Rebecca Rider column: The times are a changin’
In 2011 I took a semester off from college and spent three months living in Denver and two months overseas in South Africa and Mozambique. When I came back home, I noticed the differences: we had a new stove, a new dishwasher, some new paint. When I expressed surprise, my parents asked if I’d expected things to stay the same, just because I wasn’t around. I hadn’t, but that didn’t make the changes any less startling.
I feel the same way now, covering education in the same county in which I received my own. Last week, I toured the new buildings at RCCC’s north campus. They’re beautiful spaces, but I felt almost displaced walking through them.
The 600 building saw the most renovations – it’s also the building where I had most of my classes while I was a student. The new classrooms are beautiful and bright, and an indoor atrium provides spaces for students to meet, study and pass the time.
It’s exactly what I would have wanted as a student. How often did I think my classrooms were dim, uninviting and out of date? How often did I do my homework in the cafeteria or the old chairs in the library and wish there was somewhere more comfortable?

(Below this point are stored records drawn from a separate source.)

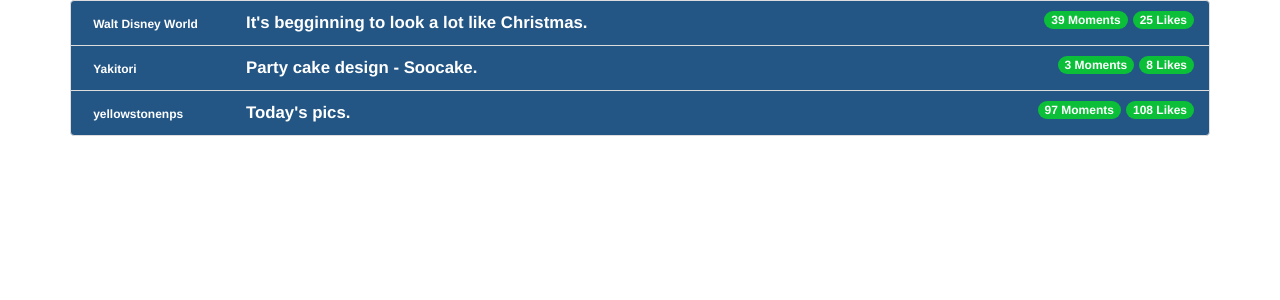
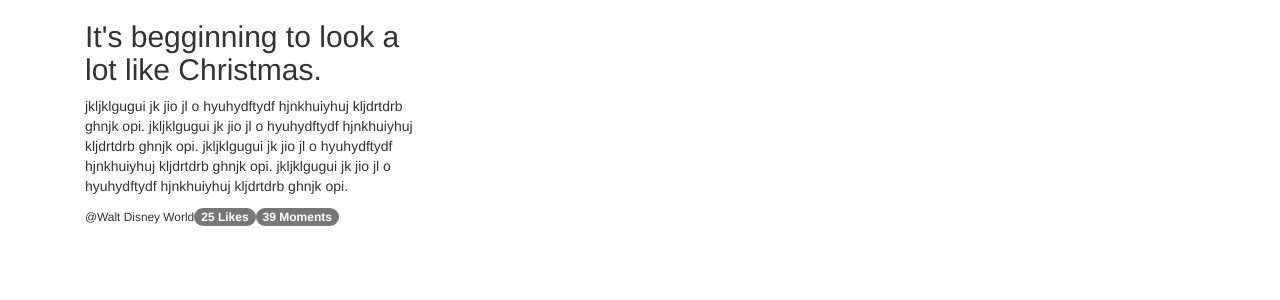
Before and after one commit to mingxinwb/leisure-moment, an Angular app in the folder lm-client/: page /moments/1 in a window 1280 px wide. Shown: the top 300 px of the page. Built offline with nearby package versions, Linux system fonts and the light colour scheme.

Commit message:
generate dataService, routing, component: moment-detail

```diff
--- a/lm-client/src/app/app.component.html
+++ b/lm-client/src/app/app.component.html
@@ -1 +1 @@
-<app-moment-list></app-moment-list>
+<router-outlet></router-outlet>
--- /dev/null
+++ b/lm-client/src/app/app.routes.ts
@@ -0,0 +1,26 @@
+import { Routes, RouterModule } from '@angular/router';
+
+import { MomentListComponent } from './components/moment-list/moment-list.component';
+import { MomentDetailComponent } from './components/moment-detail/moment-detail.component';
+
+const routes: Routes = [
+    {
+        path: '',
+        redirectTo: 'moments',
+        pathMatch: 'full'
+    },
+    {
+        path: 'moments',
+        component: MomentListComponent
+    },
+    {
+        path: 'moments/:id',
+        component: MomentDetailComponent
+    },
+    {
+        path: '**',
+        redirectTo: 'moments'
+    }
+];
+
+export const routing = RouterModule.forRoot(routes);
--- /dev/null
+++ b/lm-client/src/app/components/moment-detail/moment-detail.component.html
@@ -0,0 +1,13 @@
+<div class="container">
+  <div class="col-xs-12 col-md-4">
+    <h2>
+      {{ moment.title }}
+    </h2>
+    <p>
+      {{ moment.content }}
+    </p>
+    <small>@{{ moment.nickname }}</small>
+    <span class="badge badge-info badge-pill">{{ moment.likes }} Likes</span>
+    <span class="badge badge-info badge-pill">{{ moment.comments }} Moments</span>
+  </div>
+</div>
--- /dev/null
+++ b/lm-client/src/app/components/moment-detail/moment-detail.component.ts
@@ -0,0 +1,24 @@
+import { ActivatedRoute, Params } from '@angular/router';
+import { Component, OnInit } from '@angular/core';
+
+import { DataService } from '../../services/data.service';
+import { Moment } from '../../models/moment.model';
+
+@Component({
+  selector: 'app-moment-detail',
+  templateUrl: './moment-detail.component.html',
+  styleUrls: ['./moment-detail.component.css']
+})
+export class MomentDetailComponent implements OnInit {
+  moment: Moment;
+  constructor(
+    private route: ActivatedRoute,
+    private dataService: DataService) { }
+
+  ngOnInit() {
+    this.route.params.subscribe((params: Params) => {
+      this.moment = this.dataService.getMoment(+params['id']);
+    })
+  }
+
+}
--- a/lm-client/src/app/components/moment-list/moment-list.component.html
+++ b/lm-client/src/app/components/moment-list/moment-list.component.html
@@ -1,6 +1,6 @@
 <div class="container">
   <div class="list-group">
-    <a class="list-group-item" *ngFor="let moment of moments" href="#">
+    <a class="list-group-item" *ngFor="let moment of moments" [routerLink]="['/moments', moment.id]">
       <span class="pull-left label nickname">
           {{ moment.nickname }}
       </span>
--- a/lm-client/src/app/components/moment-list/moment-list.component.ts
+++ b/lm-client/src/app/components/moment-list/moment-list.component.ts
@@ -1,7 +1,7 @@
 import { Component, OnInit } from '@angular/core';
 
+import { DataService } from '../../services/data.service';
 import { Moment } from '../../models/moment.model';
-import { mockMoments } from '../../mock-moments';
 
 
 @Component({
@@ -10,15 +10,16 @@ import { mockMoments } from '../../mock-moments';
   styleUrls: ['./moment-list.component.css']
 })
 export class MomentListComponent implements OnInit {
-  moments: Moment[];
-  constructor() { }
+  moments: Moment[] = [];
+
+  constructor(private dataService: DataService) { }
 
   ngOnInit() {
     this.getMoments();
   }
 
-  getMoments() {
-    this.moments = mockMoments;
+  getMoments(): void {
+    this.moments = this.dataService.getMoments();
   };
 
 }
--- /dev/null
+++ b/lm-client/src/app/services/data.service.ts
@@ -0,0 +1,20 @@
+import { Injectable } from '@angular/core';
+
+import { mockMoments } from '../mock-moments';
+import { Moment } from '../models/moment.model';
+
+@Injectable()
+export class DataService {
+  moments: Moment[] = mockMoments;
+
+  constructor() { }
+
+  getMoments(): Moment[] {
+    return this.moments;
+  };
+
+  getMoment(id: number): Moment {
+    return this.moments.find((moment) => moment.id === id);
+  };
+
+}
```
Also changed, not shown: lm-client/src/app/app.module.ts (+10 -4 lines), lm-client/src/app/components/moment-detail/moment-detail.component.css (added), 2 other files (tests, documents, lock files or other folders).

As is the law of wishes, there’s always a catch. The reminder that the world moves on, with or without you.
The room where I had my very first college course is no longer there. It was a sociology class. I won’t pretend that I remember much about the class content, and I did not pursue a career in sociology – but it was my first, true, college course. And for the first time in my school career, I got to sleep in. Gone, too, is the classroom in the far back corner where I met a now close friend.
It’s not a new feeling. I can’t walk the halls of my high school, because the school is no longer there – it moved buildings a year or so after I graduated. The building itself is still there, but I wouldn’t be allowed in. And it, too, has been renovated.
In the next few years, I may see other changes. The consolidation debate is burning hot and bright, and it’s possible my elementary school may be up for the cut. No schools have been named, and none will be for a long time yet. But I think about the possibility of it.
The fields where I played softball, gone. The mums I planted, the back garden that my brother built for his Eagle Scout project, the handprint and glass marble stepping stones my class made that still, last I saw, sat out front – gone.
It’s a disorienting thought, to say the least. Even if it’s not picked for consolidation, it’s inevitable that, one day, my school will stand empty. Right now, the façade of my high school building is the same one I remember, the floors of RCCC’s 600 building still have the cracks I remember – but things are changing.
I didn’t expect the world to pause, exactly as I remembered it; but I don’t think I ever envisioned holding up a magnifying glass to every alteration, either. And I’m still unsure whether I think being around to see all these things is a privilege, or whether I look forward to the future of them.
But one thing’s for sure: it’s definitely going to be interesting.